beyond the Tower: UQ Art Museum 40 years and counting runs from 9 July to 13 November 2016.

For more information, visit

Collection Framed in Giving

History shows philanthropists can contribute meaningfully to the development of public art collections.


History shows philanthropists can contribute meaningfully to the development of public art collections.

All in the Family

The philanthropic impulse often runs in families, creating a history of giving that flows on through generations.

This philosophy of patronage can have a significant impact on public collections, and is one way for donors to honour their family’s enthusiasm for art and, in the context of art museums, education.

The UQ Art Museum has been fortunate to attract the support of Brisbane gallerist and UQ alumnus Bruce Heiser (Bachelor of Arts ’88), who has donated artworks to the Collection and funded a bursary for future museum professionals.

Heiser’s parents were avid art collectors and supporters of the arts, and in 2015 Heiser and his wife Kathryn sponsored the Mark and Aileen Rose Heiser Bursary in their memory. Awarded annually, the bursary will provide UQ Art History and Museum Studies students with the opportunity to gain essential industry experience.

The bursary follows a prize Heiser established in 1989 in his grandfather’s name – the Elias A. Heiser Prize in Classics and Ancient History – which continues today.

Through the prize, bursary and the artworks Heiser has donated – including Jon Molvig’s Untitled (Head study) 1949 donated in his parents’ names – he is building a legacy that reflects his family’s longstanding commitment to the arts.
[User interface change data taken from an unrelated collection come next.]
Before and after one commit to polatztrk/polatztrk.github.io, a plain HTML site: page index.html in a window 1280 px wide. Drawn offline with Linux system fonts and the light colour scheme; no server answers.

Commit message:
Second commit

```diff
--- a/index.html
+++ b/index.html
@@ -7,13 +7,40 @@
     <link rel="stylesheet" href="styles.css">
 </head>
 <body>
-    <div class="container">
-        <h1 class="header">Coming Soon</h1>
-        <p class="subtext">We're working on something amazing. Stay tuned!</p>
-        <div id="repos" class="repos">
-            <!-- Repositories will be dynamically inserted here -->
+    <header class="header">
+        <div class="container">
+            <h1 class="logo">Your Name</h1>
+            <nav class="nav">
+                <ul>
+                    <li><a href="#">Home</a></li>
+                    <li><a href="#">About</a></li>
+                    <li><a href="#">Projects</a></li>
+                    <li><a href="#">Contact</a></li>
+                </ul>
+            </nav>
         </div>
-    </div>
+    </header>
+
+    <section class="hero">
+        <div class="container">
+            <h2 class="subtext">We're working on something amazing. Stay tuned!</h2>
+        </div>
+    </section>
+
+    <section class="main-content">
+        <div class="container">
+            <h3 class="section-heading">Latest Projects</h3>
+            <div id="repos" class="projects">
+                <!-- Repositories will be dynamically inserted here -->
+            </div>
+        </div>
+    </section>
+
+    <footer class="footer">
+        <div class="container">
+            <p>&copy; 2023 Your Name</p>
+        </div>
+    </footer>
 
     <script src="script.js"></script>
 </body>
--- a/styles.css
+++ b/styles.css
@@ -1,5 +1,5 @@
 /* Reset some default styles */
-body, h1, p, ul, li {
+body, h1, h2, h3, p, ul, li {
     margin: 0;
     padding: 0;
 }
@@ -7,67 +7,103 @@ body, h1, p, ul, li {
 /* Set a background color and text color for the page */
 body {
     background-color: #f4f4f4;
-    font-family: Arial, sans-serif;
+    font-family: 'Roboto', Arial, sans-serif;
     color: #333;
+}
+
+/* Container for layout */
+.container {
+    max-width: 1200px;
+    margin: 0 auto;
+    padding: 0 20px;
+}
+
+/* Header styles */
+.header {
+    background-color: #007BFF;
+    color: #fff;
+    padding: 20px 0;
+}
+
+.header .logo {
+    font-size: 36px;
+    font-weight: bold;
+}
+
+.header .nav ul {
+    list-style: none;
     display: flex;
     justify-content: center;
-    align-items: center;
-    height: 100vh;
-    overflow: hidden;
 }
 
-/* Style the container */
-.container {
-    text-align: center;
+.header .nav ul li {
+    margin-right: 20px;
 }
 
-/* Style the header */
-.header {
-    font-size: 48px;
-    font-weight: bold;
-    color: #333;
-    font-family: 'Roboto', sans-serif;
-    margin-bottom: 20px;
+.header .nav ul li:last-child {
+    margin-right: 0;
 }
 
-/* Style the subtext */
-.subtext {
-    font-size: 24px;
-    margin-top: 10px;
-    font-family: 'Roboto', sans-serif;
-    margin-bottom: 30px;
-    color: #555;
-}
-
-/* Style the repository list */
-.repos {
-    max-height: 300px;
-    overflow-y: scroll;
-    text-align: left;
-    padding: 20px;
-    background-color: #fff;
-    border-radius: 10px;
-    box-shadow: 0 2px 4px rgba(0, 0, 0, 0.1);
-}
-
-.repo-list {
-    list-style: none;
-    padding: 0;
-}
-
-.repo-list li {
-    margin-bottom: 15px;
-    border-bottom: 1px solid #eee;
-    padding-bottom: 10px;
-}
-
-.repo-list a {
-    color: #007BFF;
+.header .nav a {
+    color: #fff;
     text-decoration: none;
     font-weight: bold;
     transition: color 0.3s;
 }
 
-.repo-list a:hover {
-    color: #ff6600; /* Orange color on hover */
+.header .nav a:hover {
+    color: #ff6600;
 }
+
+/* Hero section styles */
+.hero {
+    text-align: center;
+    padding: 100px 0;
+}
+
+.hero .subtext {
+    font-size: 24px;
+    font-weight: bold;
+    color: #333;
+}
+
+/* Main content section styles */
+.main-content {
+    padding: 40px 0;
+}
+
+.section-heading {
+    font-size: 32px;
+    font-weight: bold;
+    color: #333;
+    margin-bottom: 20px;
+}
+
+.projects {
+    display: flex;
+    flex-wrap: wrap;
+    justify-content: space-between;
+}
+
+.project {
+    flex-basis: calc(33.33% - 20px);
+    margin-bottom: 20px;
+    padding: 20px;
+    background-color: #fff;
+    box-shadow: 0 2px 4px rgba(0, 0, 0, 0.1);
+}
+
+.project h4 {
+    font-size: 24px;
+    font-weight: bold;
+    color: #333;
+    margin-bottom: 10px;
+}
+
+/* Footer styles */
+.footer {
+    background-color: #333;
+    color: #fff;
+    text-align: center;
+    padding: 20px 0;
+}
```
“Upon graduating, I was so appreciative of the opportunity afforded to me by studying at UQ, and I wanted to acknowledge the debt of gratitude I felt by assisting future students who found themselves in a similar space to mine when I was studying,” Heiser said.
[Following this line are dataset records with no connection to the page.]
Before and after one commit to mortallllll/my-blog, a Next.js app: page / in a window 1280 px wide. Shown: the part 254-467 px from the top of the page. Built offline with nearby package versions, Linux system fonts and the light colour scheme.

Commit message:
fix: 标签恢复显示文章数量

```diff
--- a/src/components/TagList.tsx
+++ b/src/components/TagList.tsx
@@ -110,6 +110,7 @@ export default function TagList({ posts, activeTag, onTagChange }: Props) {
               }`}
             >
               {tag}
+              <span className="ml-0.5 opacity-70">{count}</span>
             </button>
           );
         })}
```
“I’m a firm believer in the opportunities education provides, and in establishing the prize and now with the bursary, my family continues its involvement with UQ, allowing me in a meaningful and deliberate way to show my appreciation to those who assisted me in my studies while honouring my grandfather’s and parents’ memory.”

As a result of Heiser’s generosity, inaugural bursary recipient Carmen Armstrong (pictured), who is currently undertaking a Master of Museum Studies, spent the first few months of the year conducting research for the forthcoming exhibition beyond the Tower: UQ Art Museum – 40 years and counting.

Armstrong said the bursary had enabled her to explore her education in a hands-on experience.

“This opportunity has allowed me to grow as a professional and orientate my curatorial career with the support of the staff at The University of Queensland Art Museum.”

Generous Heritage

Dr Cathryn Mittelheuser AM and her late sister, Dr Margaret Mittelheuser AM, set a wonderful example of how long-term giving can enrich a collection.

For nearly 20 years, the UQ Art Museum, as well as the Fryer Library and UQ Anthropology Museum, have benefited from the generosity of these exceptional women, distinguished in their individual fields. Both are UQ alumni: Cathryn (Bachelor of Science (First Class Honours) ’68, Doctor of Philosophy ’71) was an eminent plant physiologist, while Margaret (Bachelor of Commerce ’52, Bachelor of Arts ’73) was Australia’s first female stockbroker. Both sisters received Honorary Doctorates for their contributions to the community and to the University.

The Mittelheusers donated their first artwork in 1997 and have continued to support the development of The University of Queensland Art Collection. Both together and individually, they have given artworks or contributed funds towards their acquisition, forging an enduring relationship with the museum.

Much of the sisters’ philanthropic support has been directed towards the acquisition of artworks made by Indigenous women; artists such as Mavis Ngallametta, Ngalpingka Simms and Judy Watson. During the 1920s, their mother worked as a nurse with Indigenous communities in remote parts of Australia, and passed on her regard for the women she met to her daughters. As adults, Cathryn and Margaret became advocates for Indigenous art, and patrons of the arts more broadly. They channelled these interests into their work with the UQ Art Museum – a contribution that has made a lasting impact on the Collection.